- Work to complete -
Below are entries. Pull out all lines containing "auto".

*** Opening Data records ***

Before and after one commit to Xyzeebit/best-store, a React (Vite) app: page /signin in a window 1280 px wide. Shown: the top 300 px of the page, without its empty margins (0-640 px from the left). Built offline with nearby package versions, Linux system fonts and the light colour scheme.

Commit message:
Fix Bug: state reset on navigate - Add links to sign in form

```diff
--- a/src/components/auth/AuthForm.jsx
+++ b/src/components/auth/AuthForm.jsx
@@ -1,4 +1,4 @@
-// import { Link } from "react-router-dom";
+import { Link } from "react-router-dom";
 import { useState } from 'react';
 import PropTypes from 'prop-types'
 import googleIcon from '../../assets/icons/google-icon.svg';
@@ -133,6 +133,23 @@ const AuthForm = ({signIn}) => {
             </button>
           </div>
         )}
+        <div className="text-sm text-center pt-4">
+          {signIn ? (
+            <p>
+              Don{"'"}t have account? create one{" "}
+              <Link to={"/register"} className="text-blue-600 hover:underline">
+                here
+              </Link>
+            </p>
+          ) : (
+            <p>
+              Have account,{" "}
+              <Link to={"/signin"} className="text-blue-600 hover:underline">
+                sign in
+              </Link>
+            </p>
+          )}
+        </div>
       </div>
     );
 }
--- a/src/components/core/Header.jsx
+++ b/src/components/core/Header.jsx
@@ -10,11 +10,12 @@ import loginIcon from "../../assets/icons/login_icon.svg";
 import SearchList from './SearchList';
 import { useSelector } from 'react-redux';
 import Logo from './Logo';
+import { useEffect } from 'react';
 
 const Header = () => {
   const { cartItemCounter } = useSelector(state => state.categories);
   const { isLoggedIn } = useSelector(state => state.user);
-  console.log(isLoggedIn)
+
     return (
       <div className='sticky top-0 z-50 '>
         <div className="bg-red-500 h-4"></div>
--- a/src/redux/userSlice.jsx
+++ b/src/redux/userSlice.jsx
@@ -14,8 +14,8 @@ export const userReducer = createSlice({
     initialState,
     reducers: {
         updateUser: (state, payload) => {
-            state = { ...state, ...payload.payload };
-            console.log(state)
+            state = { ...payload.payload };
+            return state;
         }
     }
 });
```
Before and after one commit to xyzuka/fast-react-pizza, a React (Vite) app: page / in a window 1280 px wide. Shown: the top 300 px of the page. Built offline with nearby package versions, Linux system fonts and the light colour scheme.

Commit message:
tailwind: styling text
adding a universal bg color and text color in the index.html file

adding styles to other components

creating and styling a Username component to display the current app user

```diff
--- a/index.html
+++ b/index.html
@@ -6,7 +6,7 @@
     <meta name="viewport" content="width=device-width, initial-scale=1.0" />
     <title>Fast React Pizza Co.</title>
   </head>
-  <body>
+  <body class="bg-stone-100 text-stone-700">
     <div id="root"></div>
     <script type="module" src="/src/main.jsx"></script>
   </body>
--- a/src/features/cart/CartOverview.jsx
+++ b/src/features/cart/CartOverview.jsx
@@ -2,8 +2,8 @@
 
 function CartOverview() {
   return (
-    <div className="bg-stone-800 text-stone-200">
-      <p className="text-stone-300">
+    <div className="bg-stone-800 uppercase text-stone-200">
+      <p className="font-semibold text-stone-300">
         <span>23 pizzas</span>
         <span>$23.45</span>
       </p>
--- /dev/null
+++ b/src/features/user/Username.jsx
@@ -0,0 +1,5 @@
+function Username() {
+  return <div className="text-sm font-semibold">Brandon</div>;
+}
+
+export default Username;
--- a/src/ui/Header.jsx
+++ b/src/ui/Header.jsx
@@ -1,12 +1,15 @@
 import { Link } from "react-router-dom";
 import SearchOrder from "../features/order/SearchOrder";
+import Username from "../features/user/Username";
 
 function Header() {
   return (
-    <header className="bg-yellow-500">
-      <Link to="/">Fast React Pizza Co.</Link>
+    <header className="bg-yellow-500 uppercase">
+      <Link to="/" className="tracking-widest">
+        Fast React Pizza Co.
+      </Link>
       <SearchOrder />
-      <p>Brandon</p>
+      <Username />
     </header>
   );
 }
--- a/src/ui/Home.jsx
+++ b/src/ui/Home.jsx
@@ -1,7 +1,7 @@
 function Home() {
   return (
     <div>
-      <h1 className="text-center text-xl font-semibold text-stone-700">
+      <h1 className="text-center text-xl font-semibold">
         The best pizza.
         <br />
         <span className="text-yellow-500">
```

*** Closing Data records ***
*** Opening Data records ***

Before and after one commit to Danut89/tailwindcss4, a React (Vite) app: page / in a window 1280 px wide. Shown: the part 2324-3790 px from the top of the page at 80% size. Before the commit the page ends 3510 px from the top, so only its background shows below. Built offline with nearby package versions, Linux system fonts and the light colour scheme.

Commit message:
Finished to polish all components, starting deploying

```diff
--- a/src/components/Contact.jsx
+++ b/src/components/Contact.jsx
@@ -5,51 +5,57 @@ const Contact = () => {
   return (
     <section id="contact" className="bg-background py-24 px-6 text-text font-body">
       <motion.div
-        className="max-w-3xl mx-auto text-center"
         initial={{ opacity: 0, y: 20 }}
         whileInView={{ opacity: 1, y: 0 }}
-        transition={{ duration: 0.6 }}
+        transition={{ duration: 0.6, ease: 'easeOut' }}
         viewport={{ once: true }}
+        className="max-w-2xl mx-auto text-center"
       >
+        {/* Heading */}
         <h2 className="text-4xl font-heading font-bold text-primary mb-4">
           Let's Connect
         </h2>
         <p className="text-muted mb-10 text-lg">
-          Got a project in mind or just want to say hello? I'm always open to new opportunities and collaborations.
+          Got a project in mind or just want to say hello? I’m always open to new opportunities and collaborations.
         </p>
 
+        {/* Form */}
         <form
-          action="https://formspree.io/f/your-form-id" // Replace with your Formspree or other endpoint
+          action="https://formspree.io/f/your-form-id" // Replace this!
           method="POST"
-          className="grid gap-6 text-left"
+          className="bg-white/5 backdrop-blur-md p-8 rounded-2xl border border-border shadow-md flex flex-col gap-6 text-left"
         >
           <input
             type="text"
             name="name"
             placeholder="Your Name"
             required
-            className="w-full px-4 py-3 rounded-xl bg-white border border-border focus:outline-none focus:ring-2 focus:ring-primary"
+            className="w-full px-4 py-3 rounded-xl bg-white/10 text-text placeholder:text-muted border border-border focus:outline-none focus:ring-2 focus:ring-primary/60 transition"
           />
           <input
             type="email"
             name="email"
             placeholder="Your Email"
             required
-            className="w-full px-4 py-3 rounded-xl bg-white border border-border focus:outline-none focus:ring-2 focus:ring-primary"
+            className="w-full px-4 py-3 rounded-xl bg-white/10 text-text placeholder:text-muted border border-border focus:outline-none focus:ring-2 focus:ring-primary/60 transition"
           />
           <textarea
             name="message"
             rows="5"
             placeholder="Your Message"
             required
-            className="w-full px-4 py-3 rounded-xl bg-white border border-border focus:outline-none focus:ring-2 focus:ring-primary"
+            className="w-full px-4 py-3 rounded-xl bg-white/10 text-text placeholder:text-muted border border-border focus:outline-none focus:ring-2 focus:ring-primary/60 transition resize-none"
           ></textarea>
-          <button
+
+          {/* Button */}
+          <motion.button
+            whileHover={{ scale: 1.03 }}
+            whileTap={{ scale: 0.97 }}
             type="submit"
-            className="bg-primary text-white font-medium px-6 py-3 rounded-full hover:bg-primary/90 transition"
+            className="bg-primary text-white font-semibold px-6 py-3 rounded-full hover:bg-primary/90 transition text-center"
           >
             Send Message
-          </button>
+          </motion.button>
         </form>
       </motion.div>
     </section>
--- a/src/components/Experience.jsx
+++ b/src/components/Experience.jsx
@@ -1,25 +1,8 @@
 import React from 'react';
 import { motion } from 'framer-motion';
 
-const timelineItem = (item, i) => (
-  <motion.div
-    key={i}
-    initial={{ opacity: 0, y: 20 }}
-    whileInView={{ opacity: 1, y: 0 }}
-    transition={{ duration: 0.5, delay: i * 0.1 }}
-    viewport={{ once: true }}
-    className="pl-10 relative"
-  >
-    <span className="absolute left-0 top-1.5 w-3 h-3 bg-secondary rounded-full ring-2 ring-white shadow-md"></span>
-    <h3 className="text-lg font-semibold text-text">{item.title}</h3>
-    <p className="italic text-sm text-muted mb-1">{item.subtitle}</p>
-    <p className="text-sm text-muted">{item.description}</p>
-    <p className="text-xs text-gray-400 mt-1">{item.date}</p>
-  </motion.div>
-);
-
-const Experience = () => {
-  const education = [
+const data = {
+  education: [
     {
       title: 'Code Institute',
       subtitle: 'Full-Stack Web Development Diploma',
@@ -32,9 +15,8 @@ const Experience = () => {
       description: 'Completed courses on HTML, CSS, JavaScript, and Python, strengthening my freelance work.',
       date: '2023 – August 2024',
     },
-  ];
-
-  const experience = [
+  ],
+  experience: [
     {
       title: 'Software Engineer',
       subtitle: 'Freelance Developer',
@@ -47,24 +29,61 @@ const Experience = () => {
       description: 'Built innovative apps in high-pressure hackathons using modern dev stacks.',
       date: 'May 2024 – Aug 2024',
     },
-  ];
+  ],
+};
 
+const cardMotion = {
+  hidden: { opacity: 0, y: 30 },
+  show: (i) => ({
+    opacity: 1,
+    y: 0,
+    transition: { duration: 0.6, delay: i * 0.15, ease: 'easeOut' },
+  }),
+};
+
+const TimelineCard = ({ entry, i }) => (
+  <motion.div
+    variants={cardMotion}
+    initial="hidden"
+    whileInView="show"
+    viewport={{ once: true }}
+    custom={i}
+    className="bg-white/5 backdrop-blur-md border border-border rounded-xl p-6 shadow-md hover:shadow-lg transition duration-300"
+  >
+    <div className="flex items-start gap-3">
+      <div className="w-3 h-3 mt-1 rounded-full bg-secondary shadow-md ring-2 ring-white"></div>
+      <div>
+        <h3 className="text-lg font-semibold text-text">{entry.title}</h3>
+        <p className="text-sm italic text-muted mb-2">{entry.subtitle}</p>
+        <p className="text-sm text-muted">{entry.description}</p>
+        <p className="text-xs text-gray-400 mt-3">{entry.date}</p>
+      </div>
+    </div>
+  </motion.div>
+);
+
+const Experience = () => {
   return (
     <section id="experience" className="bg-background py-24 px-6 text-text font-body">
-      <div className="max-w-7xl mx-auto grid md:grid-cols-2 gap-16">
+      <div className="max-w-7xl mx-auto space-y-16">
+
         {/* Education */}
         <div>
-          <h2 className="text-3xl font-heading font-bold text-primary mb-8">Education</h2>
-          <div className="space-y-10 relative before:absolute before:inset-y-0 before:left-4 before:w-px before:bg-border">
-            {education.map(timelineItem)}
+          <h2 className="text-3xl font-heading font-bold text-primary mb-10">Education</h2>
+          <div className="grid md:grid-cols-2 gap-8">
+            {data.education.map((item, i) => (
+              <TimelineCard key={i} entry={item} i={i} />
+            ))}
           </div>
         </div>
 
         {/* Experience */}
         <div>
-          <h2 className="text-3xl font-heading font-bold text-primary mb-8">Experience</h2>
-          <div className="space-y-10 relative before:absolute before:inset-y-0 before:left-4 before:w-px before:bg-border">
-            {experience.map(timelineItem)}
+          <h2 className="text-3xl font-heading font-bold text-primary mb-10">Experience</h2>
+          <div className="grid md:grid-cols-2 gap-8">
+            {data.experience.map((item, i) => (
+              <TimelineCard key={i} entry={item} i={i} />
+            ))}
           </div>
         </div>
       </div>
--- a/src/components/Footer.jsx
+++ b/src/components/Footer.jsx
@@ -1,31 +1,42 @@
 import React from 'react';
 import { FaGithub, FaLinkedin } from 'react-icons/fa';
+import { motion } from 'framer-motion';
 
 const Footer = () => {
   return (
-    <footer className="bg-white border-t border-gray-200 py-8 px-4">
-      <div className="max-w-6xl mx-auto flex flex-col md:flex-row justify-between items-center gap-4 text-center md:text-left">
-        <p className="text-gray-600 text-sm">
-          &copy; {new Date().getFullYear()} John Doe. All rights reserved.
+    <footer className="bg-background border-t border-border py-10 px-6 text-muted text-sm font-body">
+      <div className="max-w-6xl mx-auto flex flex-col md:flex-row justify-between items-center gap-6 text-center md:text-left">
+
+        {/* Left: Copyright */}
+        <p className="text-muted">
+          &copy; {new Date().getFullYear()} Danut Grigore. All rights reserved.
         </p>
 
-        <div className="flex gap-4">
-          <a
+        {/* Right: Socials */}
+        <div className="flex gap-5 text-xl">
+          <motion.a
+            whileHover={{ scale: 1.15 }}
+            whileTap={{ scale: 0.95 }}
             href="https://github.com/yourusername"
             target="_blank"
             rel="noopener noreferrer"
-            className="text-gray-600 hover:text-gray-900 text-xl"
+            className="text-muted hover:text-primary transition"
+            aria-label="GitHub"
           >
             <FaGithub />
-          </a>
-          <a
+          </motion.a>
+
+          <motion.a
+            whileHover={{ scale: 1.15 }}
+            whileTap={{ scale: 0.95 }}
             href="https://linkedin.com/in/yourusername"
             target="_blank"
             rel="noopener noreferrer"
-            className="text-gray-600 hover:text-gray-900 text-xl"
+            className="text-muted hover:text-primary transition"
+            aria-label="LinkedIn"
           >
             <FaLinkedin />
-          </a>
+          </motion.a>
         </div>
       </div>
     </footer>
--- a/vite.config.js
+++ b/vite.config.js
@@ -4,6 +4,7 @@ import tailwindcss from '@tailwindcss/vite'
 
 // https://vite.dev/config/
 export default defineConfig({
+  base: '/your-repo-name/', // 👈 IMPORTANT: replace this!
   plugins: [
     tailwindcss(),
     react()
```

*** Closing Data records ***

- Answer space -
-        className="max-w-3xl mx-auto text-center"
+        className="max-w-2xl mx-auto text-center"
-      <div className="max-w-7xl mx-auto grid md:grid-cols-2 gap-16">
+      <div className="max-w-7xl mx-auto space-y-16">
-      <div className="max-w-6xl mx-auto flex flex-col md:flex-row justify-between items-center gap-4 text-center md:text-left">
+      <div className="max-w-6xl mx-auto flex flex-col md:flex-row justify-between items-center gap-6 text-center md:text-left">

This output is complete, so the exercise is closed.